I am sure that by now everyone in Raleigh is aware of the Hillsboro St. reconstruction project currently underway along NC State University’s primary business thoroughfare, all the way from Oberlin Rd. out to Brooks Ave. For the past year, cars and pedestrians alike have navigated broken pavement and a clutter of orange and white traffic cones, barrels and barricades, all the while dodging giant earthmoving equipment. However, most people probably are not aware that until the late 1920s that stretch of street was primarily a residential district. In 1939 Hillsboro’s first major commercial building — the ManMur Bowling Center — was erected in the 2500 block.
The ManMur Bowling Center in 1940, when it was new. Notice how sparsely built up the block was then. (Photo courtesy the NC Office of Archives and History, State Archives.)

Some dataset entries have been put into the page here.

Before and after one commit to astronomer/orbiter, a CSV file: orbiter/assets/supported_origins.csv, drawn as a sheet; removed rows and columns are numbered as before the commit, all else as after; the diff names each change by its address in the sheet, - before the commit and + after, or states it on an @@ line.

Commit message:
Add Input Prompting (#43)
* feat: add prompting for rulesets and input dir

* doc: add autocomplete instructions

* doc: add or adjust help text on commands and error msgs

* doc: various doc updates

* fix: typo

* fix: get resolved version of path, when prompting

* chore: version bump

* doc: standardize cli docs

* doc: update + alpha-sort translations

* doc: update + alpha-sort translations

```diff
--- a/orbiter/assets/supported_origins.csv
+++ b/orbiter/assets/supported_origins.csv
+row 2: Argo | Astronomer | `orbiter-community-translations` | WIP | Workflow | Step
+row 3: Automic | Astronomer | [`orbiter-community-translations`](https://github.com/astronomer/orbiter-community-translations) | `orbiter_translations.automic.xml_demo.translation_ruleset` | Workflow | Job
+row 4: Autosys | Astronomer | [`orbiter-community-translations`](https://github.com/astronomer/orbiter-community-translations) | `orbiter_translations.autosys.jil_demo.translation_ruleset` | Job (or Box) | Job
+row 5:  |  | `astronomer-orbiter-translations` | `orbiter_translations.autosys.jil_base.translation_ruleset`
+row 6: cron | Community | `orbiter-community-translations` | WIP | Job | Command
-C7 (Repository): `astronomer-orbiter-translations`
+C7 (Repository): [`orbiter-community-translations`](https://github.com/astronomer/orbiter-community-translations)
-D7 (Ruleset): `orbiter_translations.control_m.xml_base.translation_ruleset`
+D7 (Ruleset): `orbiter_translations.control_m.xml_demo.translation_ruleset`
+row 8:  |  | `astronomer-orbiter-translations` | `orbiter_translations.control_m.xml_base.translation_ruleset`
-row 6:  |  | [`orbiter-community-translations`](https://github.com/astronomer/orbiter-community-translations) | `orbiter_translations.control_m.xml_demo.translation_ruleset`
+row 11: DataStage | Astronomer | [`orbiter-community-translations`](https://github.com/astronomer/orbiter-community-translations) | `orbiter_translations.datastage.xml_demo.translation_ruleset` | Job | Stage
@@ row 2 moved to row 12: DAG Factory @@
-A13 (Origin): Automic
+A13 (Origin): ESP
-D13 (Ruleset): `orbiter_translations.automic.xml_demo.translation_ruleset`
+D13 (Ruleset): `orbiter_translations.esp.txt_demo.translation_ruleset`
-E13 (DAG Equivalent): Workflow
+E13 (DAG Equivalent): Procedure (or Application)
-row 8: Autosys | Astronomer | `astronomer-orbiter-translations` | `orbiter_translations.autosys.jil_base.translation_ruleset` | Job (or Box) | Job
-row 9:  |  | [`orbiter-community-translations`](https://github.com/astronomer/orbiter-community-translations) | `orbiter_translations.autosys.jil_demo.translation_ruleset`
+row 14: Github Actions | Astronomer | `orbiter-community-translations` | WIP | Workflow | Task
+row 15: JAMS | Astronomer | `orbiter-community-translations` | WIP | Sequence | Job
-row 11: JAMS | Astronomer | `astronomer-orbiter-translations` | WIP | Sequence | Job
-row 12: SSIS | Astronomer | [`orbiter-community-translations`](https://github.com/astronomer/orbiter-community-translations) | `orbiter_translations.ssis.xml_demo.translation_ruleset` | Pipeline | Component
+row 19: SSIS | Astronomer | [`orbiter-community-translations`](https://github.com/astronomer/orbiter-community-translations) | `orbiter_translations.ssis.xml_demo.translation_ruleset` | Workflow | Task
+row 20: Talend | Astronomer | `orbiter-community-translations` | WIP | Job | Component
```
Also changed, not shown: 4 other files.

Designed in a vernacular interpretation of the then fashionable ‘art moderne’ style and faced with polished glass panels, it was built on the vacant block formerly occupied by the main building of the state fairgrounds. Hillsboro St. lore holds that the name ‘ManMur’ was derived from the supposed fact the structure sat on the geographic spot exactly midway between Manteo and Murphy — the eastern and western extremities of North Carolina. The principal tenant of the large one-story brick building — we would call it a strip shopping center today — was the bowling alley, and was flanked by four store fronts and a restaurant. Among the first tenants were the ManMur Shoe Shop and ManMur Barber Shop. The State Beauty Shop and the ManMur Soda Shop soon joined the assemblage of businesses.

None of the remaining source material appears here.